Mark Berndt is a disgraced Los Angeles elementary school teacher who is serving a 25-year prison term for committing lewd acts against nearly two dozen children. The Los Angeles Unified School District paid him $40,000 to drop an appeal of his firing.
- Then-Sen. Alex Padilla, now secretary of state, introduced legislation in 2012 to make it easier to dismiss teachers who commit such horrific crimes.
- As an assemblyman, Democrat Mike Eng of Monterey Park, declined to cast a vote for or against the bill in a committee. That non-vote helped kill it.
Now that he is running for a state Senate seat, Eng’s Democratic opponent, Susan Rubio, refers to that non-vote in an especially graphic mailer:
“A school teacher spoon-fed his semen to students and Mike failed them as your Assemblyman.”
Eng’s campaign consultant Steve Barkan said the mailer reflects our harsh political times:
“Voters were outraged and weren’t buying it.”
Rubio, a public-school teacher and Baldwin Park city councilwoman, cites Eng’s attacks on her, including attempts to tie her to President Donald Trump’s immigration policy.
Rubio: “If he is going to lie to voters, I decided to tell the truth about his record.”
Upshot: In 2014, Gov. Jerry Brown signed legislation to make it easier to fire criminal teachers. L.A. Unified paid $139 million to settle claims by Berndt’s students.
Commentary at CALmatters
Alexandra Mallick, Re:store Justice: I am not a lawyer, but I know what’s just and what’s not. The more I came to learn about the felony murder rule, the more shocking it seemed that this law existed in California.
Dan Walters, CALmatters: California’s state government and its 58 counties have had a rocky relationship for decades, and a new flare-up may be coming.

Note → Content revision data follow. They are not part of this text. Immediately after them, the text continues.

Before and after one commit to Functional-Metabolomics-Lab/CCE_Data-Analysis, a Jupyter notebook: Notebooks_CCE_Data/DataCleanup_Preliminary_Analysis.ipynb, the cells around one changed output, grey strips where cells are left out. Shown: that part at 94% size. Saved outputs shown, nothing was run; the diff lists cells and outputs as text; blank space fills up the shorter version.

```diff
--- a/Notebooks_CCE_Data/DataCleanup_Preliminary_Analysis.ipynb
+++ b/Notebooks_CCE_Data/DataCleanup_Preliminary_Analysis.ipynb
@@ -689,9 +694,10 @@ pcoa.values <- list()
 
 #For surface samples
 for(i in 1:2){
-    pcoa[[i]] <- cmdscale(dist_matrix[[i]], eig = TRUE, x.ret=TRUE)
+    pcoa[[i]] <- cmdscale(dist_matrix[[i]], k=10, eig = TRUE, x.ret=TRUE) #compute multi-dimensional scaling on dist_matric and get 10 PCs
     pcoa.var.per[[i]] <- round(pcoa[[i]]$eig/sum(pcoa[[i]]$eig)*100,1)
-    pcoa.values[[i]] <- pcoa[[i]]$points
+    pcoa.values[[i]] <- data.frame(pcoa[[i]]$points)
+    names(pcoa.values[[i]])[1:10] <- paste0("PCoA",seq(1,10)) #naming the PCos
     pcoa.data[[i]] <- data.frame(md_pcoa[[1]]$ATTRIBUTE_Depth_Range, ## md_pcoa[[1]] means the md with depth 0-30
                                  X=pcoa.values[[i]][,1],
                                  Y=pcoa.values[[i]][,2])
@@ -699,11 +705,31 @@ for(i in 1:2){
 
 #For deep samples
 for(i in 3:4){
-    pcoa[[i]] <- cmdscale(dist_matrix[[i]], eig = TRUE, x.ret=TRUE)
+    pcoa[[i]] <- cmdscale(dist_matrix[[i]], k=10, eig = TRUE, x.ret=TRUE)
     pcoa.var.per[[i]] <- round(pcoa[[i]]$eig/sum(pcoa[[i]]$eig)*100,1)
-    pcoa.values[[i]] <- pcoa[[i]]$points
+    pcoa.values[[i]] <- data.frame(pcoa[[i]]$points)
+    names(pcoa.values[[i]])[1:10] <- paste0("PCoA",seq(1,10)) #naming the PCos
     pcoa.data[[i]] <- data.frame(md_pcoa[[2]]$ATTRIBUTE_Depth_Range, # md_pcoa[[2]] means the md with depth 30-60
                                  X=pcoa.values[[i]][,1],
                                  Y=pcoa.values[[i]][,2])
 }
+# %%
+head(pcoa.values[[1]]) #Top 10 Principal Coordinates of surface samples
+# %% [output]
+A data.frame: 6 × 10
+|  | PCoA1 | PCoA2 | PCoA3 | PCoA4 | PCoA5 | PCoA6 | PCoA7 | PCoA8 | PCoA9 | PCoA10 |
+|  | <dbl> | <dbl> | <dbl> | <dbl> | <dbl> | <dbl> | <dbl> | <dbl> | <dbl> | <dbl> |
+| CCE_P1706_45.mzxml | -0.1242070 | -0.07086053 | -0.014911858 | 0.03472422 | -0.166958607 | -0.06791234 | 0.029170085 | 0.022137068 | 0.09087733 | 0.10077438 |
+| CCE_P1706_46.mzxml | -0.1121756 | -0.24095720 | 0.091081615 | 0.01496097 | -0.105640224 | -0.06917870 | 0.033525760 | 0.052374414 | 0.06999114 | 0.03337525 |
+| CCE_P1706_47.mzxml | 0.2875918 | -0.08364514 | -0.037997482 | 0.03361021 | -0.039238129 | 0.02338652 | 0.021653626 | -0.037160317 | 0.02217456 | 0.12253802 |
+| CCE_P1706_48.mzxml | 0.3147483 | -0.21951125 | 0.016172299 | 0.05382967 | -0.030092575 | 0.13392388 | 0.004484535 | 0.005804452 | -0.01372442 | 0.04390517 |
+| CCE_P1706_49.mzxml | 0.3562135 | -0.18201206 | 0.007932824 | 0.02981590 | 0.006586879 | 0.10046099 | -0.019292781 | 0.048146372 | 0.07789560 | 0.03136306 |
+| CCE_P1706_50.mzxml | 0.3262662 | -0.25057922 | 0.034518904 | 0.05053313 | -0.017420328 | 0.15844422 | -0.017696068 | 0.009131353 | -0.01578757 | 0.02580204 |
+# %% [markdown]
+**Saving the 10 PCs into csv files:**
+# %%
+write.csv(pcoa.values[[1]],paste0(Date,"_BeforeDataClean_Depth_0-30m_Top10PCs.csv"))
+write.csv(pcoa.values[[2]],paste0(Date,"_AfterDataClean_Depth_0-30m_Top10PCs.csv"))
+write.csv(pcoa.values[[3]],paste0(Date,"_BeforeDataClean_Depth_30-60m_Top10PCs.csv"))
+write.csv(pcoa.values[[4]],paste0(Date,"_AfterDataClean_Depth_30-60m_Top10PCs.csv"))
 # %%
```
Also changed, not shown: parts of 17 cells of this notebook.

What mattered 105 years ago
Photo courtesy of the California State Library.
You know some of the story from “Chinatown,” the classic 1974 film. Los Angeles agents posed as farmers and bought water rights, essentially stealing Owens Valley’s water to propel the city’s explosive growth, and turning the valley into a dust bowl.
On this date 105 years ago, water began flowing to Los Angeles, as the photo above, taken by B.D. Jackson in 1913, shows.
The L.A. Times wrote in 2017: “In the Owens Valley, it is still known as the original sin that sparked decades of hatred for Los Angeles as the valley dried up and ranchers and farmers struggled to make a living.”
Ramona Ripston, 1927-2018
Ramona Ripston led the American Civil Liberties Union of Southern California for four decades, as it shaped law in Los Angeles, California and beyond. She died Saturday at 91, the L.A. Times reports. Her husband, U.S. 9th Circuit Court of Appeals Judge Stephen Reinhardt, died in March.
See you tomorrow.